The models for the way it “has been done” are TPT’s venerable “Almanac” with Eric Eskola and Cathy Wurzer; KSTP-TV’s “At Issue” with Tom Hauser and Murphy’s Sunday morning show, on ‘CCO. All cover a wider breadth of topics than just politics, and “Almanac” makes a habit of injecting lighter bits to leaven the talking points wonkery of state officials. But none has exactly experimented with the form.
“We don’t do a lot of shtick,” says Hauser. “We’ve got bits like ‘Capitol Greatest Hits’ and ‘Quote of the Week’ and we do truth tests on political ads. But otherwise, as the half hour it is now, we want to be careful to cover the important issues.”
The conversation should be about peeling away message-speak, freely expressing doubt at specific statements and demanding facts.

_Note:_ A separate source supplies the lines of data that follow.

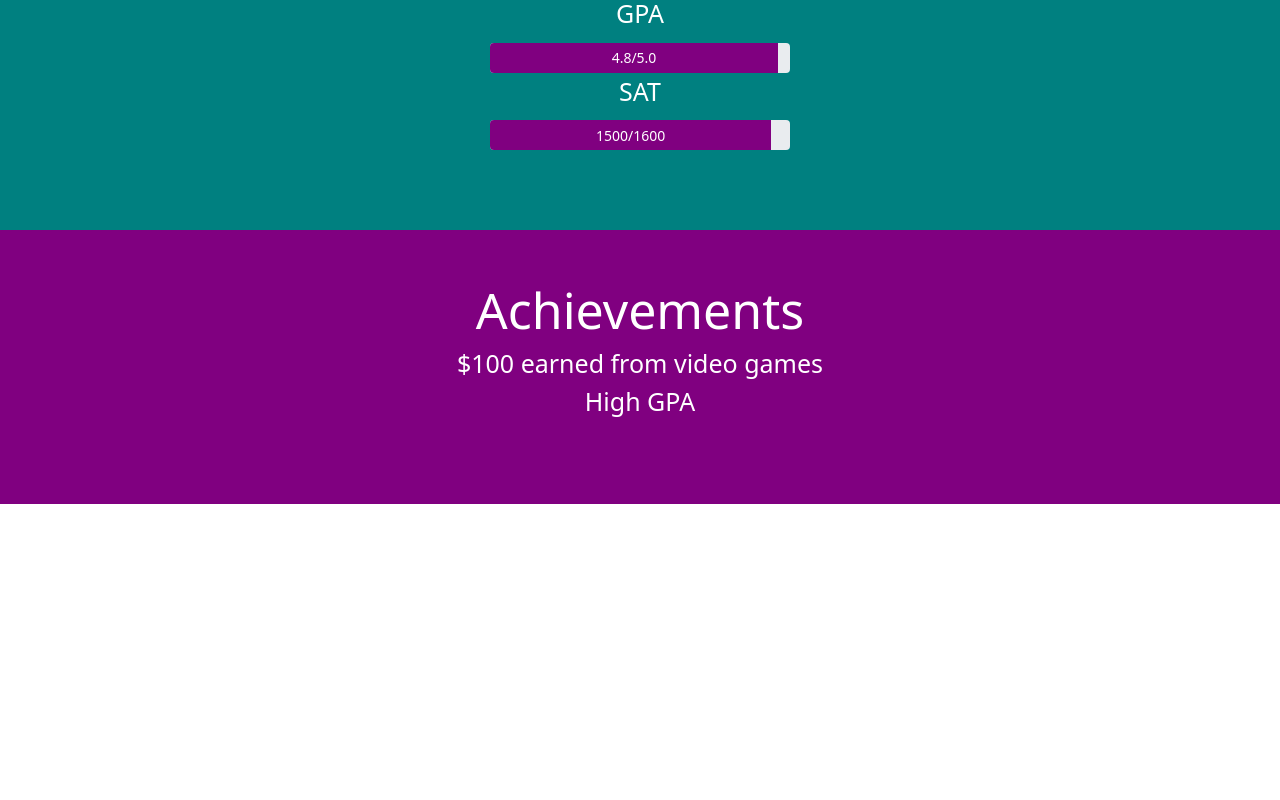
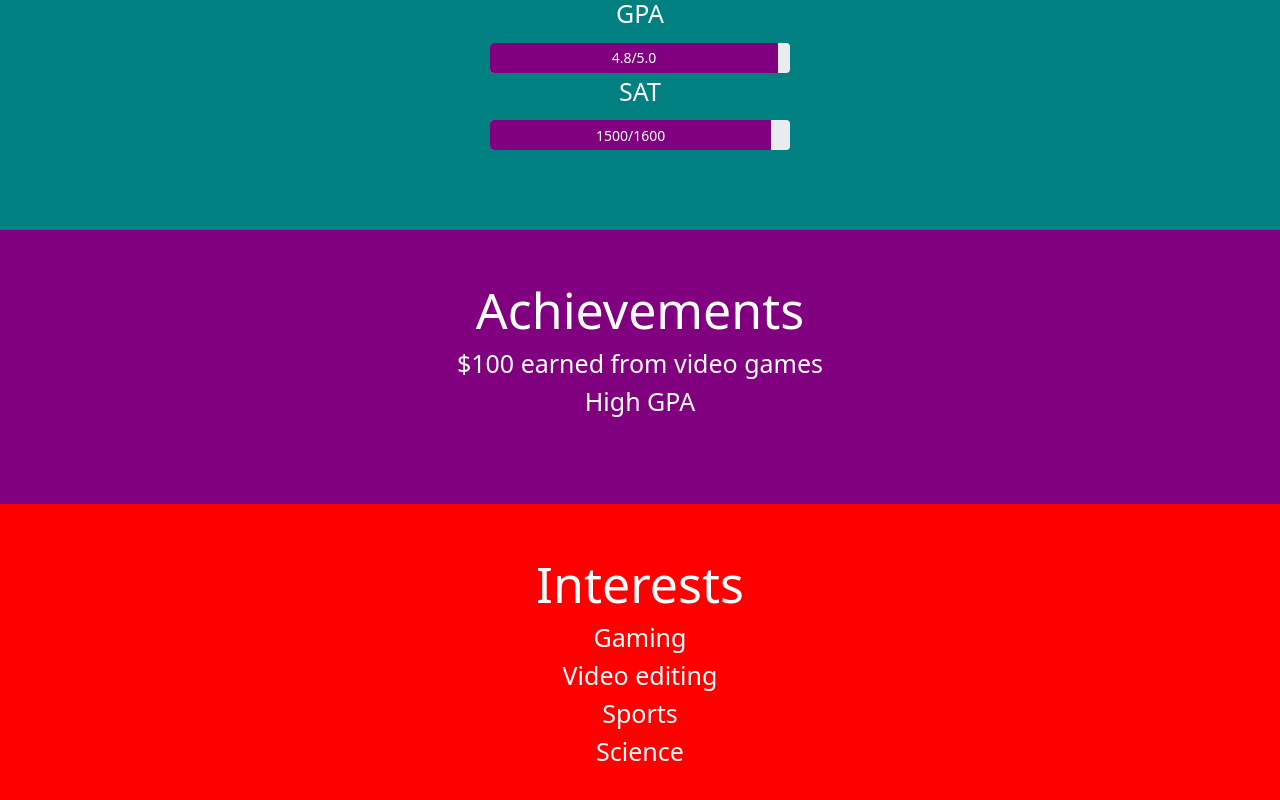
Before and after one commit to Scuffcat/Louis-App, a React (Create React App) app: page /more in a window 1280 px wide. Shown: the part 755-1555 px from the top of the page. Before the commit the page ends 1259 px from the top, so only its background shows below. Built offline with nearby package versions, Linux system fonts and the light colour scheme.

Commit message:
React project finish

```diff
--- a/src/LearnMore/index.js
+++ b/src/LearnMore/index.js
@@ -84,6 +84,27 @@ const Education = styled.h1`
     text-align: center;
 `
 
+const Interestscontainer=styled.div`
+    background-color: red;
+    width: 100%;
+    display: flex;
+    flex-direction: column;
+    justify-content: center;
+    align-items: center;
+    padding-top: 50px;
+    padding-bottom: 80px;
+`
+
+const Interests=styled.h1`
+    font-size: 25px;
+    color: white;
+`
+
+const Intereststitle=styled.h1`
+    font-size: 50px;
+    color: white;
+`
+
 function LearnMore() {
     const barstyle={
         width: "300px",
@@ -116,6 +137,15 @@ function LearnMore() {
                 <Achievements>High GPA</Achievements>
             </Achievementscontainer>
 
+            <Interestscontainer>
+                <Intereststitle>Interests</Intereststitle>
+                <Interests>Gaming</Interests>
+                <Interests>Video editing</Interests>
+                <Interests>Sports</Interests>
+                <Interests>Science</Interests>
+                <Interests></Interests>
+            </Interestscontainer>
+
         </Container>
     )
 }
```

The value of so many of these shows as they are formatted is diminished by the predictable, droning talking points of public officials and civic leaders challenged by only the most genteel rebukes for vagueness, inaccuracy or, heaven forbid, “lying.”

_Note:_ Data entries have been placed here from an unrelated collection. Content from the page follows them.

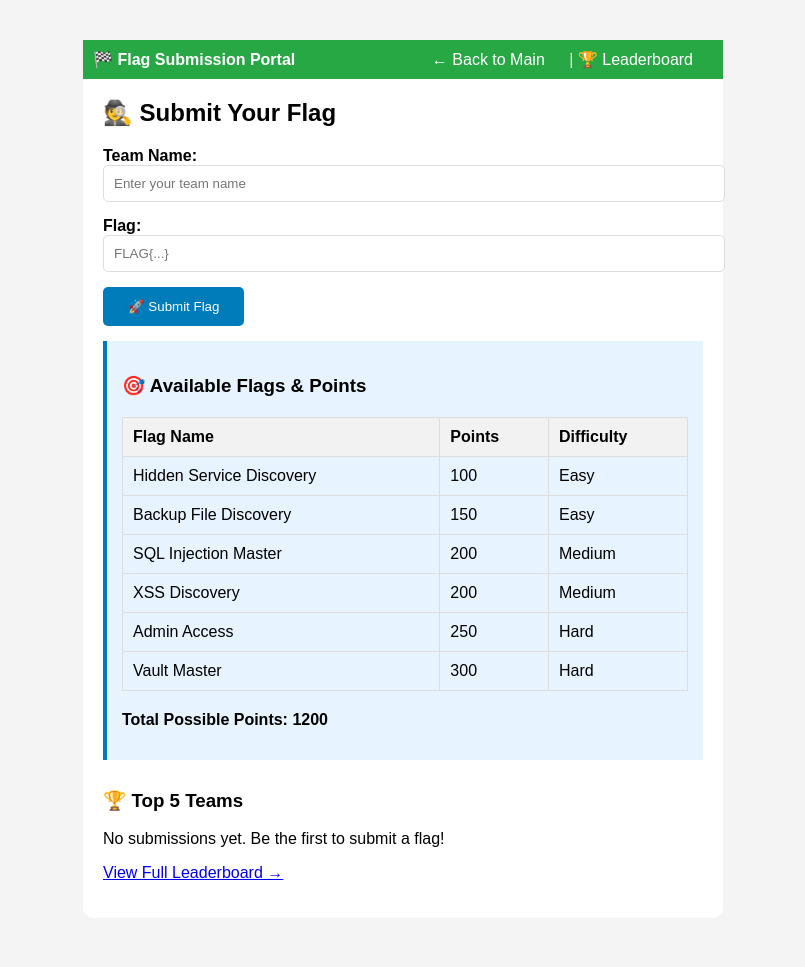
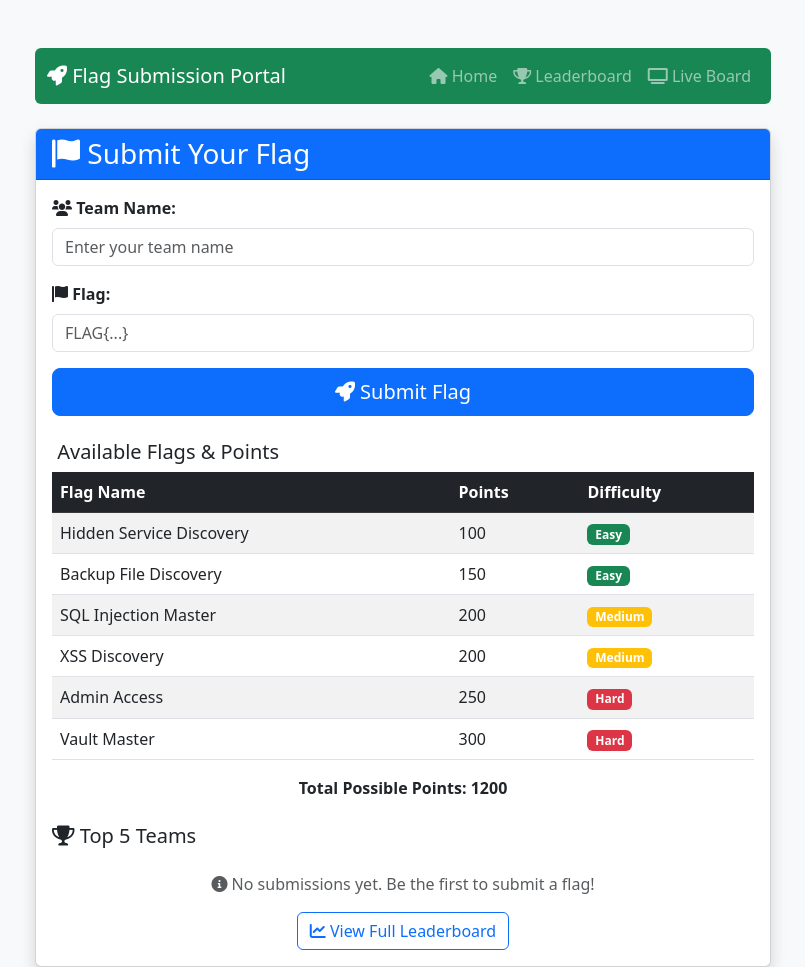
Before and after one commit to FiqriAulia/MysteryCTF, a PHP site: page /submit.php in a window 1280 px wide. Shown: the whole page, without its empty margins (237-1042 px from the left). Before the commit the page ends 880 px from the top, so only its background shows below. Run offline with PHP 8.4, Linux system fonts and the light colour scheme; data that the repository does not hold is empty.

Commit message:
Fix environment variables and apply consistent Bootstrap design to all PHP files

```diff
--- a/web/submit.php
+++ b/web/submit.php
@@ -1,41 +1,6 @@
-<!DOCTYPE html>
-<html>
-<head>
-    <title>Flag Submission - Mystery Corporation CTF</title>
-    <style>
-        body { font-family: Arial, sans-serif; margin: 40px; background: #f4f4f4; }
-        .container { max-width: 600px; margin: 0 auto; background: white; padding: 20px; border-radius: 10px; }
-        .nav { background: #28a745; color: white; padding: 10px; margin: -20px -20px 20px -20px; }
-        .nav a { color: white; text-decoration: none; margin-right: 20px; }
-        .form-group { margin: 15px 0; }
-        input[type="text"] { width: 100%; padding: 10px; border: 1px solid #ddd; border-radius: 5px; }
-        button { background: #007cba; color: white; padding: 12px 25px; border: none; cursor: pointer; border-radius: 5px; }
-        button:hover { background: #005a8b; }
-        .success { background: #d4edda; color: #155724; padding: 15px; border: 1px solid #c3e6cb; border-radius: 5px; margin: 15px 0; }
-        .error { background: #f8d7da; color: #721c24; padding: 15px; border: 1px solid #f5c6cb; border-radius: 5px; margin: 15px 0; }
-        .flag-info { background: #e7f3ff; padding: 15px; border-left: 4px solid #007cba; margin: 15px 0; }
-        .leaderboard { margin-top: 30px; }
-        table { width: 100%; border-collapse: collapse; margin: 20px 0; }
-        th, td { border: 1px solid #ddd; padding: 10px; text-align: left; }
-        th { background: #f2f2f2; }
-        .rank-1 { background: #ffd700; }
-        .rank-2 { background: #c0c0c0; }
-        .rank-3 { background: #cd7f32; }
-    </style>
-</head>
-<body>
-    <div class="container">
-        <div class="nav">
-            <strong>🏁 Flag Submission Portal</strong>
-            <span style="float: right;">
-                <a href="index.php">← Back to Main</a> |
-                <a href="leaderboard.php">🏆 Leaderboard</a>
-            </span>
-        </div>
+<?php
+session_start();
 
-        <h2>🕵️ Submit Your Flag</h2>
-
-        <?php
 $conn = new mysqli(
     getenv('DB_HOST') ?: 'db',
     getenv('DB_USER') ?: 'root',
@@ -73,7 +38,7 @@
     $flag_content = trim($_POST['flag_content']);
 
     if (empty($team_name) || empty($flag_content)) {
-                echo "<div class='error'>❌ Team name and flag are required!</div>";
+        $error = "Team name and flag are required!";
     } elseif (isset($flags[$flag_content])) {
         $flag_info = $flags[$flag_content];
 
@@ -85,7 +50,7 @@
         $result = $check_stmt->get_result();
 
         if ($result->num_rows > 0) {
-                    echo "<div class='error'>⚠️ Flag already submitted by team '$team_name'!</div>";
+            $error = "Flag already submitted by team '$team_name'!";
         } else {
             // Insert new flag submission
             $insert_query = "INSERT INTO flag_submissions (team_name, flag_content, points, flag_name) VALUES (?, ?, ?, ?)";
@@ -93,52 +58,96 @@
             $insert_stmt->bind_param("ssis", $team_name, $flag_content, $flag_info['points'], $flag_info['name']);
 
             if ($insert_stmt->execute()) {
-                        echo "<div class='success'>
-                            🎉 <strong>FLAG ACCEPTED!</strong><br>
-                            Team: <strong>$team_name</strong><br>
-                            Flag: <strong>{$flag_info['name']}</strong><br>
-                            Points: <strong>{$flag_info['points']}</strong>
-                        </div>";
+                $success = "FLAG ACCEPTED! Team: $team_name | Flag: {$flag_info['name']} | Points: {$flag_info['points']}";
             } else {
-                        echo "<div class='error'>❌ Error submitting flag. Please try again.</div>";
+                $error = "Error submitting flag. Please try again.";
             }
         }
     } else {
-                echo "<div class='error'>❌ Invalid flag! Please check your flag format.</div>";
+        $error = "Invalid flag! Please check your flag format.";
     }
 }
 ?>
+<!DOCTYPE html>
+<html>
+<head>
+    <title>Flag Submission - Mystery Corporation CTF</title>
+    <link href="https://cdn.jsdelivr.net/npm/bootstrap@5.3.0/dist/css/bootstrap.min.css" rel="stylesheet">
+    <link href="https://cdnjs.cloudflare.com/ajax/libs/font-awesome/6.0.0/css/all.min.css" rel="stylesheet">
+</head>
+<body class="bg-light">
+    <div class="container mt-5">
+        <div class="row justify-content-center">
+            <div class="col-lg-8">
+                <nav class="navbar navbar-expand-lg navbar-dark bg-success mb-4 rounded">
+                    <div class="container-fluid">
+                        <span class="navbar-brand"><i class="fas fa-rocket"></i> Flag Submission Portal</span>
+                        <div class="navbar-nav ms-auto">
+                            <a href="index.php" class="nav-link"><i class="fas fa-home"></i> Home</a>
+                            <a href="leaderboard.php" class="nav-link"><i class="fas fa-trophy"></i> Leaderboard</a>
+                            <a href="realtime-leaderboard.php" class="nav-link"><i class="fas fa-tv"></i> Live Board</a>
+                        </div>
+                    </div>
+                </nav>
+
+                <div class="card shadow">
+                    <div class="card-header bg-primary text-white">
+                        <h3 class="mb-0"><i class="fas fa-flag"></i> Submit Your Flag</h3>
+                    </div>
+                    <div class="card-body">
+
+                        <?php if (isset($success)): ?>
+                        <div class="alert alert-success">
+                            <i class="fas fa-check-circle"></i> <strong><?php echo $success; ?></strong>
+                        </div>
+                        <?php endif; ?>
+
+                        <?php if (isset($error)): ?>
+                        <div class="alert alert-danger">
+                            <i class="fas fa-exclamation-triangle"></i> <?php echo $error; ?>
+                        </div>
+                        <?php endif; ?>
 
                         <form method="POST">
-            <div class="form-group">
-                <label><strong>Team Name:</strong></label>
-                <input type="text" name="team_name" placeholder="Enter your team name" required
+                            <div class="mb-3">
+                                <label class="form-label"><i class="fas fa-users"></i> <strong>Team Name:</strong></label>
+                                <input type="text" name="team_name" class="form-control" placeholder="Enter your team name" required
                                        value="<?php echo isset($_POST['team_name']) ? htmlspecialchars($_POST['team_name']) : ''; ?>">
                             </div>
-            <div class="form-group">
-                <label><strong>Flag:</strong></label>
-                <input type="text" name="flag_content" placeholder="FLAG{...}" required>
+                            <div class="mb-3">
+                                <label class="form-label"><i class="fas fa-flag"></i> <strong>Flag:</strong></label>
+                                <input type="text" name="flag_content" class="form-control" placeholder="FLAG{...}" required>
                             </div>
-            <button type="submit" name="submit_flag">🚀 Submit Flag</button>
+                            <div class="d-grid">
+                                <button type="submit" name="submit_flag" class="btn btn-primary btn-lg">
+                                    <i class="fas fa-rocket"></i> Submit Flag
+                                </button>
+                            </div>
                         </form>
 
-        <div class="flag-info">
-            <h3>🎯 Available Flags & Points</h3>
-            <table>
+                        <div class="mt-4">
+                            <h5><i class="fas fa-target"></i> Available Flags & Points</h5>
+                            <div class="table-responsive">
+                                <table class="table table-striped">
+                                    <thead class="table-dark">
                                         <tr><th>Flag Name</th><th>Points</th><th>Difficulty</th></tr>
-                <tr><td>Hidden Service Discovery</td><td>100</td><td>Easy</td></tr>
-                <tr><td>Backup File Discovery</td><td>150</td><td>Easy</td></tr>
-                <tr><td>SQL Injection Master</td><td>200</td><td>Medium</td></tr>
-                <tr><td>XSS Discovery</td><td>200</td><td>Medium</td></tr>
-                <tr><td>Admin Access</td><td>250</td><td>Hard</td></tr>
-                <tr><td>Vault Master</td><td>300</td><td>Hard</td></tr>
+                                    </thead>
+                                    <tbody>
+                                        <tr><td>Hidden Service Discovery</td><td>100</td><td><span class="badge bg-success">Easy</span></td></tr>
+                                        <tr><td>Backup File Discovery</td><td>150</td><td><span class="badge bg-success">Easy</span></td></tr>
+                                        <tr><td>SQL Injection Master</td><td>200</td><td><span class="badge bg-warning">Medium</span></td></tr>
+                                        <tr><td>XSS Discovery</td><td>200</td><td><span class="badge bg-warning">Medium</span></td></tr>
+                                        <tr><td>Admin Access</td><td>250</td><td><span class="badge bg-danger">Hard</span></td></tr>
+                                        <tr><td>Vault Master</td><td>300</td><td><span class="badge bg-danger">Hard</span></td></tr>
+                                    </tbody>
                                 </table>
-            <p><strong>Total Possible Points: 1200</strong></p>
+                            </div>
+                            <p class="text-center"><strong>Total Possible Points: 1200</strong></p>
                         </div>
 
                         <!-- Mini Leaderboard -->
-        <div class="leaderboard">
-            <h3>🏆 Top 5 Teams</h3>
+                        <div class="mt-4">
+                            <h5><i class="fas fa-trophy"></i> Top 5 Teams</h5>
                             <?php
                             $leaderboard_query = "SELECT team_name, SUM(points) as total_points, COUNT(*) as flags_found
                                                  FROM flag_submissions
@@ -148,31 +157,44 @@
                             $leaderboard_result = $conn->query($leaderboard_query);
 
                             if ($leaderboard_result && $leaderboard_result->num_rows > 0) {
-                echo "<table>";
-                echo "<tr><th>Rank</th><th>Team</th><th>Points</th><th>Flags</th></tr>";
+                                echo "<div class='table-responsive'>";
+                                echo "<table class='table table-sm'>";
+                                echo "<thead class='table-secondary'><tr><th>Rank</th><th>Team</th><th>Points</th><th>Flags</th></tr></thead><tbody>";
 
                                 $rank = 1;
                                 while ($row = $leaderboard_result->fetch_assoc()) {
                                     $rank_class = '';
-                    if ($rank == 1) $rank_class = 'rank-1';
-                    elseif ($rank == 2) $rank_class = 'rank-2';
-                    elseif ($rank == 3) $rank_class = 'rank-3';
+                                    if ($rank == 1) $rank_class = 'table-warning';
+                                    elseif ($rank == 2) $rank_class = 'table-secondary';
+                                    elseif ($rank == 3) $rank_class = 'table-info';
 
                                     echo "<tr class='$rank_class'>";
-                    echo "<td>#$rank</td>";
+                                    echo "<td><strong>#$rank</strong></td>";
                                     echo "<td>" . htmlspecialchars($row['team_name']) . "</td>";
-                    echo "<td>" . $row['total_points'] . "</td>";
+                                    echo "<td><strong>" . $row['total_points'] . "</strong></td>";
                                     echo "<td>" . $row['flags_found'] . "/6</td>";
                                     echo "</tr>";
                                     $rank++;
                                 }
-                echo "</table>";
+                                echo "</tbody></table></div>";
                             } else {
-                echo "<p>No submissions yet. Be the first to submit a flag!</p>";
+                                echo "<div class='text-center text-muted py-3'>";
+                                echo "<i class='fas fa-info-circle'></i> No submissions yet. Be the first to submit a flag!";
+                                echo "</div>";
                             }
                             ?>
-            <p><a href="leaderboard.php">View Full Leaderboard →</a></p>
+                            <div class="text-center">
+                                <a href="leaderboard.php" class="btn btn-outline-primary">
+                                    <i class="fas fa-chart-line"></i> View Full Leaderboard
+                                </a>
                             </div>
                         </div>
+                    </div>
+                </div>
+            </div>
+        </div>
+    </div>
+
+    <script src="https://cdn.jsdelivr.net/npm/bootstrap@5.3.0/dist/js/bootstrap.bundle.min.js"></script>
 </body>
 </html>
```
Also changed, not shown: web/admin/admin_dashboard.php (+7 -2 lines), web/admin/secrets.php (+6 -1 lines), web/dashboard.php (+98 -62 lines), README.md, 3 other files. Lines whose indentation alone changed are shown as unchanged.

No one doubts an audience exists for courteous civil discourse, just as no one should doubt an audience for something a bit sharper and fresher.

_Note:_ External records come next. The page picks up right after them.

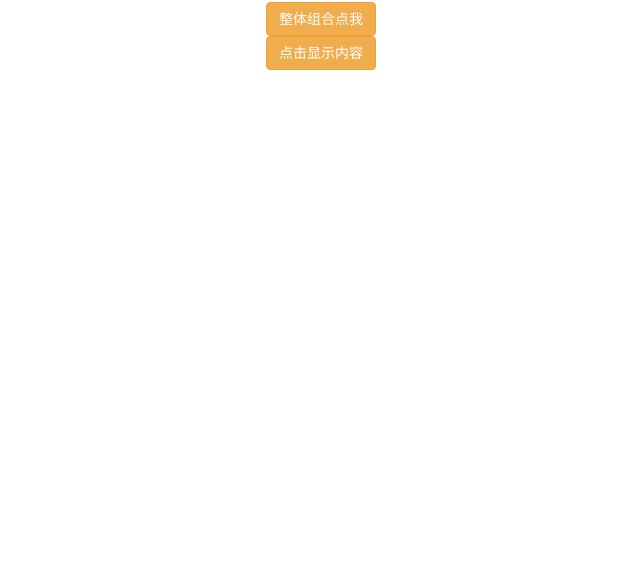
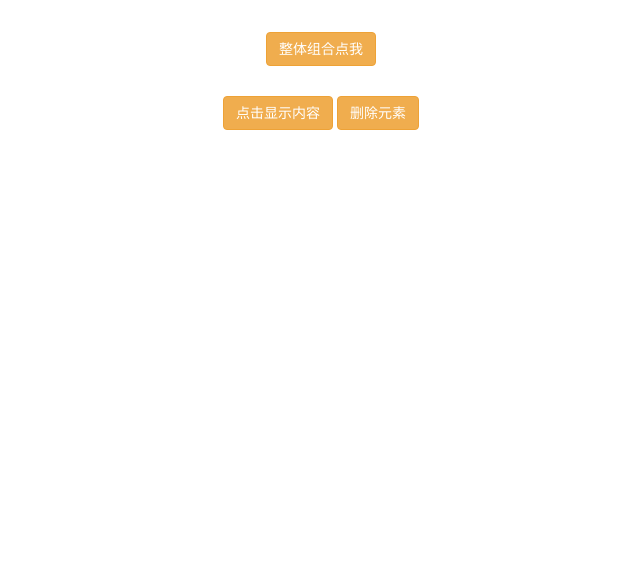
Before and after one commit to BOMO-MAN/Everything-is-change, a plain HTML site: page jibenshuzu.html in a window 1280 px wide. Shown: the part 224-800 px from the top of the page, without its empty margins (319-959 px from the left). Drawn offline with Linux system fonts and the light colour scheme.

Commit message:
change function

```diff
--- a/jibenshuzu.html
+++ b/jibenshuzu.html
@@ -39,10 +39,11 @@
 
      <!--  yin -->
      <h2 id="arrYang1"> 数组模式显示 随机数</h2>
-     <button class="btn btn-warning" onclick="whole(arrYang,'arrYang1')">  整体组合点我 </button>
+     <button style="margin: 30px 0" class="btn btn-warning" onclick="whole(arrYang,'arrYang1')">  整体组合点我 </button>
 
      <div id="demo"></div>
      <button class="btn btn-warning" onclick="addNode1(arrYang)">点击显示内容</button>
+     <button class="btn btn-warning" onclick="deleteAll()">删除元素</button>
     <script>
         // 基本
         var xianTianBaGua = [1,2,3,4,5,6,7,8];
@@ -127,6 +128,7 @@
             [3,5],[8,5],[2,5],[8,3],[2,3],[2,8],
         ]
 
+        var
         //  打乱数组第二种方法
         function randomsort(a,b) {
 
@@ -167,7 +169,7 @@
 
         }
 
-        //  改造循环函数
+        //  改造循环函数   存在问题  重复添加元素
 
         function addNode1(arr) {
 
@@ -185,6 +187,12 @@
 
         }
 
+        //  情况所有元素
+
+        function deleteAll(){
+            document.getElementById('demo').innerHTML = '';
+        }
+
 
 
 
```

The first Kessler-Murphy “Campaign 2016” featured an in-studio chat with Sixth District Rep. Tom Emmer, a facile character and former talk-radio host who’s well-equipped for a little political jujitsu. The bulk of the seven minute interview was given over to his defense of Trump’s apparatus here in Minnesota and his view of the economy (hint: terrible), vis a vis the number of startup businesses and community banks. It was stump speech stuff gotten lost in the deep weeds, to the point that when he started quoting “the Kauffman Index,” Kessler cracked: “My head’s about to explode.”
Exactly. A litmus test for new vs. old school political chat is the willingness of the host to cut off the guest and say something like, “You’ve completely lost me here.” Or, “That wasn’t my question.”
Or even: “I’m sorry, but that isn’t remotely true.”
For her part, Murphy, the more intense presence of the ‘CCO duo, says she too is jazzed for a shot at doing something she lives and breathes, outside of the Sunday morning hibernaculum. “I think Pat and I work well together,” she says. “We share a cubicle in the newsroom and we talk and argue about this stuff all the time,” adding that she’s entirely comfortable kicking stuff back and forth with him and him alone on air as opposed to requiring the presence of “an expert” to accredit the conversation.
And in fact, the first show’s best moments — Kessler jokingly promises it’ll get better every week — was the third segment when the two alone broke down, graded and commented on political ads, one that national Democrats are running against Eric Paulsen in the Third District and another that Republicans are running against Rick Nolan up in the Eighth Congressional District. (Neither got good marks for their factual qualities.)
With 30-plus years of experience each, Kessler and Murphy don’t need an “expert” to help them talk politics. What they do need is the power to play judge and jury on the guests who appear on the show to reinvigorate a format that on a local level has turned hoary and kind of gray.
If they could lead that kind of evolution, ‘CCO would be providing a bona fide public service to run “Campaign 2016” indefinitely — or at least bring it back for the legislative session.